Baltimore—Autumn in Japan, much like autumn in Baltimore, is a time of abundance and a time for reflection. The Walters Art Museum will present the natural world in its most vibrant hues with Autumn Colors: Japanese Paintings of the Edo Period on view Sept. 27– Nov. 30. These paintings by six Japanese artists recall sites and subjects traditionally and poetically linked with fall, such as the red maple leaves of Mount Takao, withered grasses bending under a harvest moon and deer gathered in an autumn forest. The show includes six hanging scrolls and four large sliding door panels created during the Edo Period (1603-1867). Japan’s borders were mostly closed to foreign travel and trade at this time and its artists focused their attentions inward to discover and develop the uniquely Japanese subjects, styles and themes recognized today. These paintings represent only a small selection from the collection of Japanese paintings amassed over the past few decades by Betsy and Robert Feinberg and loaned to the Walters.
Reflecting on the museum’s long relationship with the Feinbergs, Walters Director Gary Vikan notes, “The Walters is extremely fortunate to have the opportunity to share with the public the exhilarating beauty of these works, which I have had the privilege of enjoying with Betsy and Bob in their home.”
Each artist represented in this show captures an aspect of the autumn world that is at once an observation of nature as well as a symbol of what fall had come to represent within the 19th-century Japanese imagination. Similar to the way in which traditional Japanese haiku poetry uses just a few words to express a rich tapestry of ideas, these images were drawn from the artists’ experiences of seeing the autumn world, but convey something far more complex and rich with symbolic meaning. The red leaves of the Japanese maple are present in several of these works, as are locations famed for their beauty during this season.

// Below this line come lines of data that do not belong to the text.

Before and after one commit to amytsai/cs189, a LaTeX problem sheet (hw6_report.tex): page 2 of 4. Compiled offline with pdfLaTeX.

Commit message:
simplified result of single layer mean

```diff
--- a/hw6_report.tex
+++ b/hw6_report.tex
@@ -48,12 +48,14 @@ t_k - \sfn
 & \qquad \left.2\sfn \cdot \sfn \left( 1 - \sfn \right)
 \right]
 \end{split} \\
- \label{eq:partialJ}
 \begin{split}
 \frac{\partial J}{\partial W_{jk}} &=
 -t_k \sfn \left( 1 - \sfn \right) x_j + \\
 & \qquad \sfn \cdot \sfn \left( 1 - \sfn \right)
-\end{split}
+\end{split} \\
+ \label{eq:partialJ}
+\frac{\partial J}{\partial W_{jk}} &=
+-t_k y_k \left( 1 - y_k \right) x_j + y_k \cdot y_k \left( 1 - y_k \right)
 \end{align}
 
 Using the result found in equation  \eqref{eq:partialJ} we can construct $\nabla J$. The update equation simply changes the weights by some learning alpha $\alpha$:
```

“In selecting these paintings, I have tried to include subjects we can easily understand as symbols of autumn,” said Robert Mintz, assistant curator for Asian art. “For the Japanese painters and patrons alike, these images held both the familiar associations we all share and a deeper set of allusions to an almost spiritual significance the Japanese people ascribed to the changing of the seasons.”

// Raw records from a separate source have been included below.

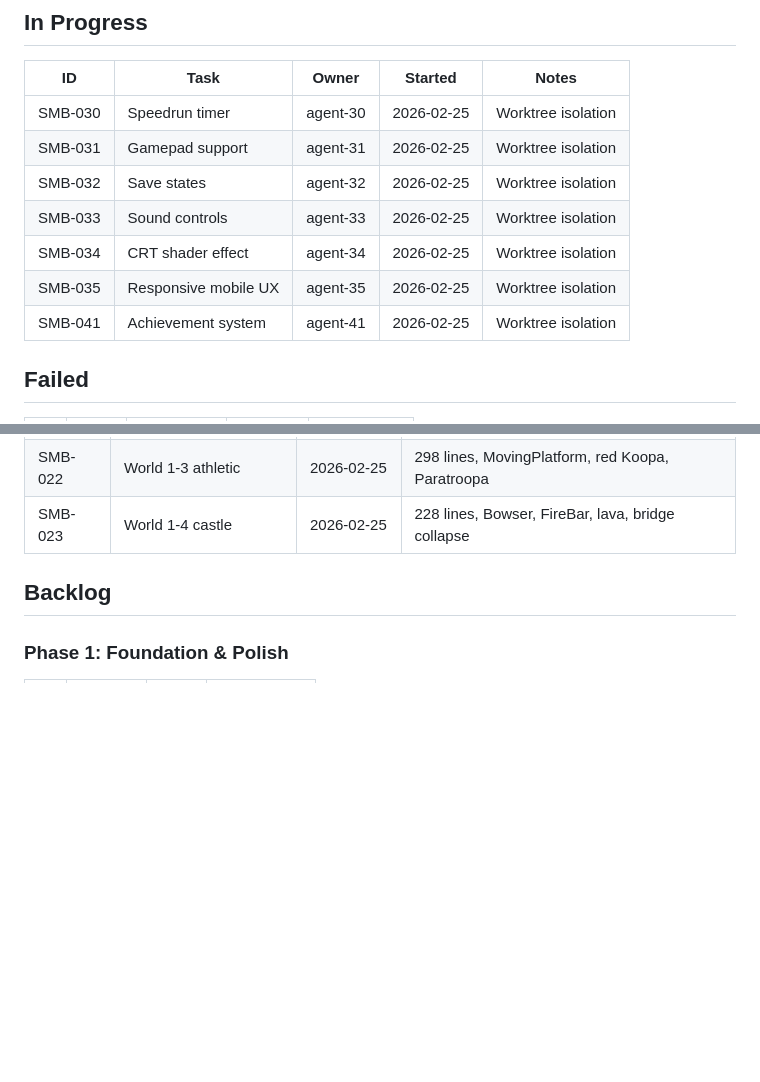
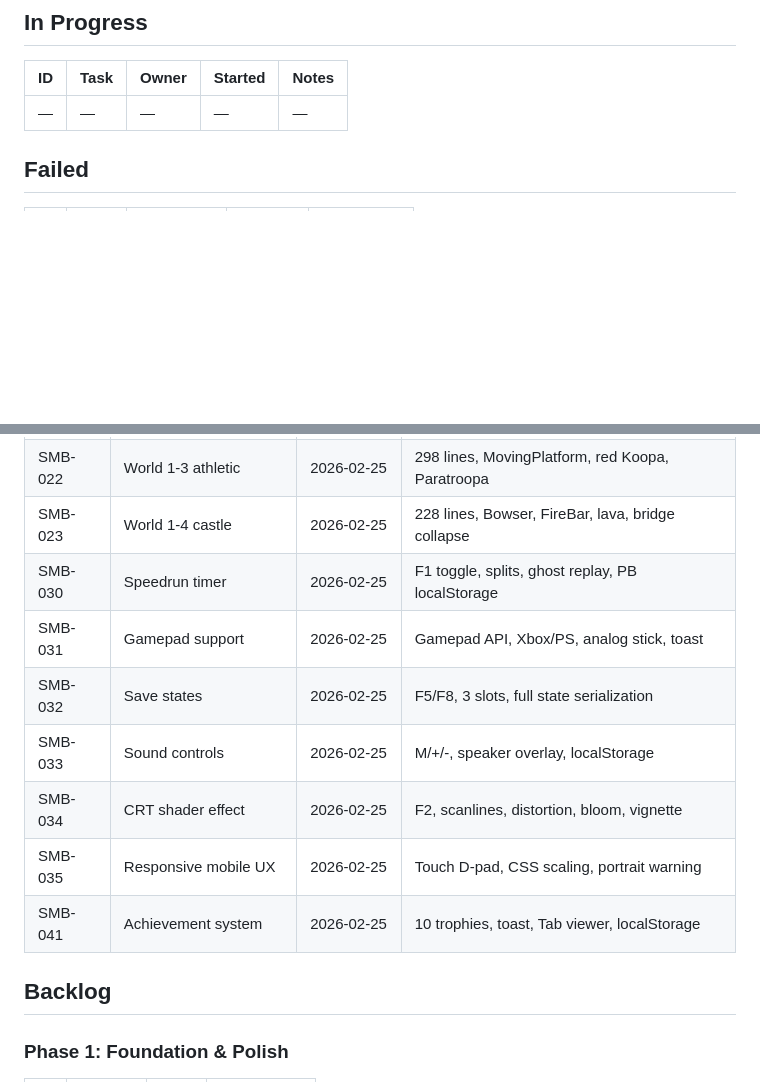
Before and after one commit to Vadaski/super-mario, a Markdown page: docs/todo/sprint.md, 2 parts joined by grey strips. GitHub-like rendering; blank space fills up the shorter version.

Commit message:
docs: update sprint board — Phase 3 complete, Phase 4 in progress
Co-Authored-By: Claude Opus 4.6 <noreply@anthropic.com>

```diff
--- a/docs/todo/sprint.md
+++ b/docs/todo/sprint.md
@@ -20,13 +20,7 @@
 ## In Progress
 | ID | Task | Owner | Started | Notes |
 |----|------|-------|---------|-------|
-| SMB-030 | Speedrun timer | agent-30 | 2026-02-25 | Worktree isolation |
-| SMB-031 | Gamepad support | agent-31 | 2026-02-25 | Worktree isolation |
-| SMB-032 | Save states | agent-32 | 2026-02-25 | Worktree isolation |
-| SMB-033 | Sound controls | agent-33 | 2026-02-25 | Worktree isolation |
-| SMB-034 | CRT shader effect | agent-34 | 2026-02-25 | Worktree isolation |
-| SMB-035 | Responsive mobile UX | agent-35 | 2026-02-25 | Worktree isolation |
-| SMB-041 | Achievement system | agent-41 | 2026-02-25 | Worktree isolation |
+| — | — | — | — | — |
 
 ## Failed
 | ID | Task | Fail Count | Reason | Last Failed |
@@ -59,6 +53,13 @@
 | SMB-021 | World 1-2 underground | 2026-02-25 | 426 lines, dark palette, warp zone, ceiling |
 | SMB-022 | World 1-3 athletic | 2026-02-25 | 298 lines, MovingPlatform, red Koopa, Paratroopa |
 | SMB-023 | World 1-4 castle | 2026-02-25 | 228 lines, Bowser, FireBar, lava, bridge collapse |
+| SMB-030 | Speedrun timer | 2026-02-25 | F1 toggle, splits, ghost replay, PB localStorage |
+| SMB-031 | Gamepad support | 2026-02-25 | Gamepad API, Xbox/PS, analog stick, toast |
+| SMB-032 | Save states | 2026-02-25 | F5/F8, 3 slots, full state serialization |
+| SMB-033 | Sound controls | 2026-02-25 | M/+/-, speaker overlay, localStorage |
+| SMB-034 | CRT shader effect | 2026-02-25 | F2, scanlines, distortion, bloom, vignette |
+| SMB-035 | Responsive mobile UX | 2026-02-25 | Touch D-pad, CSS scaling, portrait warning |
+| SMB-041 | Achievement system | 2026-02-25 | 10 trophies, toast, Tab viewer, localStorage |
 
 ## Backlog
 
```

About the Exhibition
Tani Buncho’s grand painting of withering grasses under the harvest moon presents a scene we immediately recognize as rich with the spirit of the season. In the corner he has inscribed a brief dedication that reads: On the pleasant night of the 8th month’s full moon, I visited the Sumida River. The brilliant light was like the mid-day sun. The authentic view must be just like this. Seven days later, I painted this as a memento for Mr. Daidoji. 1817, Buncho. He painted an image that both captures what he saw on that moonlit night and embraces an imagined, idyllic scene rich with the feel of autumn. Then, he made it a gift to a dear friend so that he could share this vision of the season.
Each work in this exhibition, including paintings by Maruyama Okyo, Kono Bairei, Ito Jakuchu, Mori Tetsuzan and Kishi Gantai, will offer a distinct view of the autumn world. Deer lounge under red maples, a cockatiel perches among crimson leaves and chrysanthemums seem to bow their golden heads to mark the end of the growing season.
The Walters Art Museum
The Walters Art Museum is located in Baltimore’s historic Mount Vernon Cultural District at North Charles and Centre streets. Its permanent collection includes ancient art, medieval art and manuscripts, decorative objects, Asian art, and Old Master and 19th-century paintings. Peabody Court is the official hotel of the Walters Art Museum. For hotel reservations, call 1-800-292-5500.